Over the course of a few weeks in the spring of 2023, multiple high-profile regional banks suddenly collapsed: Silicon Valley Bank (SVB), Signature Bank, and First Republic Bank. These banks weren’t limited to one geographic area, and there wasn’t one single reason behind their failures. The news roiled the financial markets, pummeled the banking industry, and unsettled the public. Fears mounted that financial contagion was underway, which happens when a problem in one sector spreads to other areas of an economy, country, or region—with disastrous consequences.
But what exactly had happened to these banks? Why did they fail this year and not during the COVID-19 pandemic, when so many other businesses shuttered?
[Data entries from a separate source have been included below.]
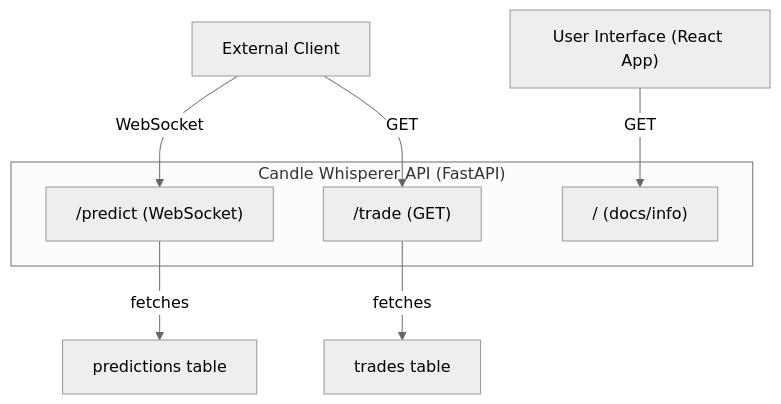
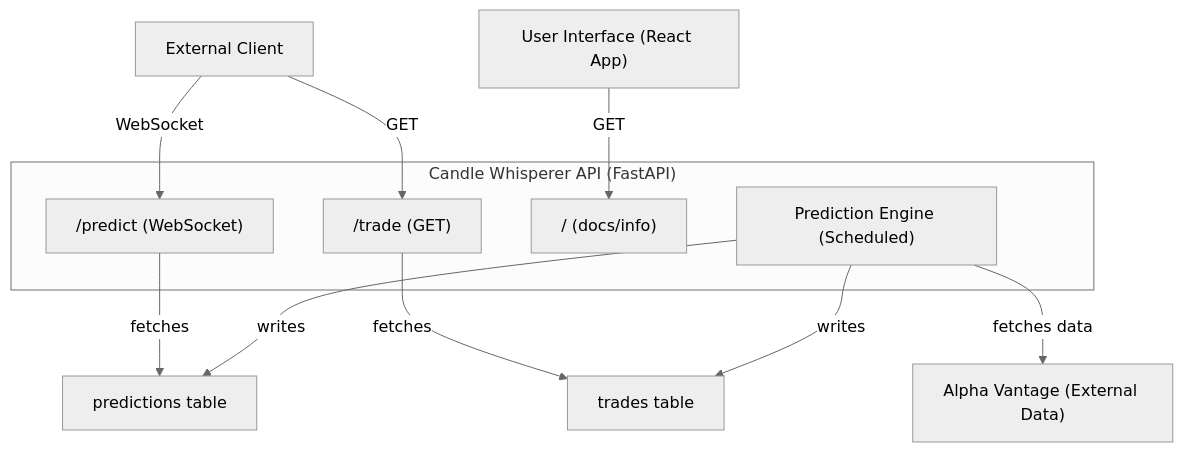
The diagram in README.md (shaqshaw/candle-whisperer-api), drawn with Mermaid (neutral theme) before and after one commit. The commit also changed 15 other files, not shown here.

Commit message:
Prediction engine

````diff
--- a/README.md
+++ b/README.md
@@ -3,18 +3,23 @@
 ```mermaid
 flowchart TD
     A["User Interface (React App)"]
     X["External Client"]
+    AV["Alpha Vantage (External Data)"]
     subgraph B["Candle Whisperer API (FastAPI)"]
         B1["/predict (WebSocket)"]
         B2["/trade (GET)"]
         B3["/ (docs/info)"]
+        BE["Prediction Engine (Scheduled)"]
     end
     C1["predictions table"]
     C2["trades table"]
 
     A -- "GET" --> B3
     X -- "WebSocket" --> B1
     X -- "GET" --> B2
     B1 -- "fetches" --> C1
     B2 -- "fetches" --> C2
+    BE -- "writes" --> C1
+    BE -- "writes" --> C2
+    BE -- "fetches data" --> AV
 ```
````
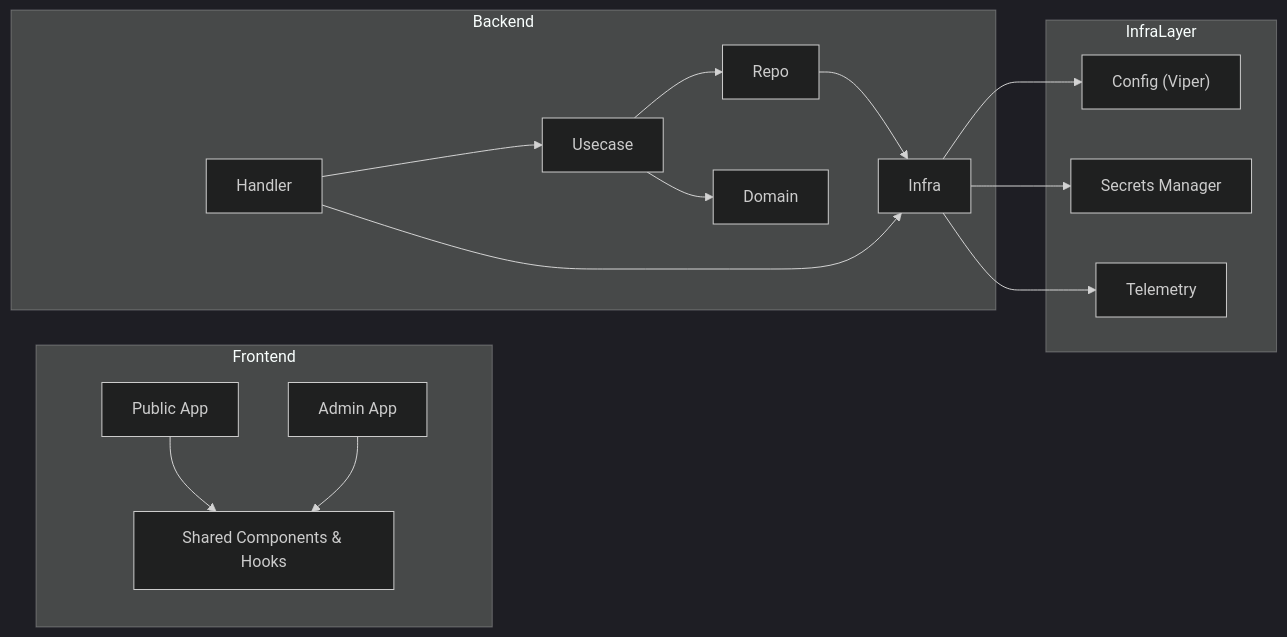
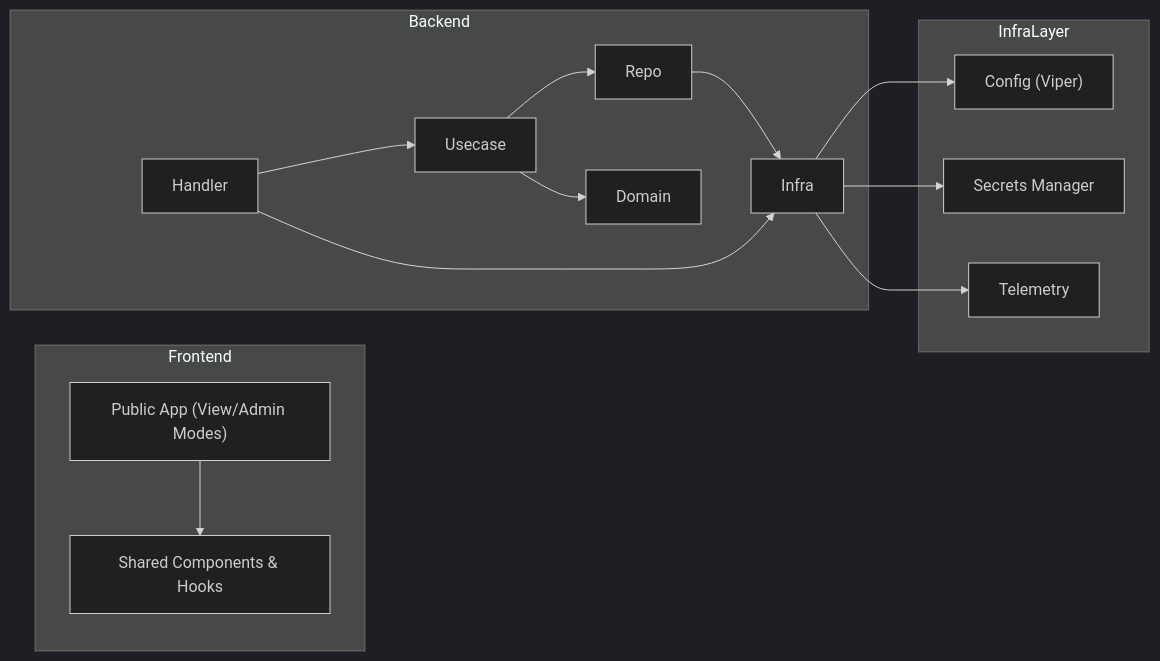
Before and after one commit to ttokunaga-jp/personalWebsite: the third of 3 diagrams in docs/architecture-design.md, drawn with Mermaid (dark theme). The commit also changed other lines of this file and 82 other files, not shown here.

````diff
--- a/docs/architecture-design.md
+++ b/docs/architecture-design.md
@@ -91,31 +89,29 @@
 ```mermaid
 graph LR
     subgraph Frontend
-        Public["Public App"]
-        AdminUI["Admin App"]
+        Public["Public App (View/Admin Modes)"]
         Shared["Shared Components & Hooks"]
     end
     subgraph Backend
         Handler
         Usecase
         Repo
         Domain
         Infra
     end
     subgraph InfraLayer
         Config["Config (Viper)"]
         Secrets["Secrets Manager"]
         Observability["Telemetry"]
     end
 
     Public --> Shared
-    AdminUI --> Shared
     Handler --> Usecase
     Usecase --> Repo
     Usecase --> Domain
     Repo --> Infra
     Infra --> Config
     Infra --> Secrets
     Infra --> Observability
     Handler --> Infra
 ```
````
And perhaps the most important question of all is: Has the banking crisis of 2023 ended?
Why Do Banking Crises Happen?
Here’s the setup: Smaller banks have long been considered to be the backbone of America—with strong ties to their local communities, they have the boots-on-the-ground expertise Wall Street institutions and monoliths like JPMorgan Chase simply can’t offer. According to Goldman Sachs, small banks are responsible for 70% of all small business lending. Small businesses make up a critical component of U.S. GDP, comprising nearly half of the nation’s workforce.
Before the Federal Reserve Act, in the Wild West days of the U.S. financial system, states chartered banks, and they were limited to just one branch. It was a scene straight out of It’s a Wonderful Life: Every little town in America had a town hall, a church, and a bank.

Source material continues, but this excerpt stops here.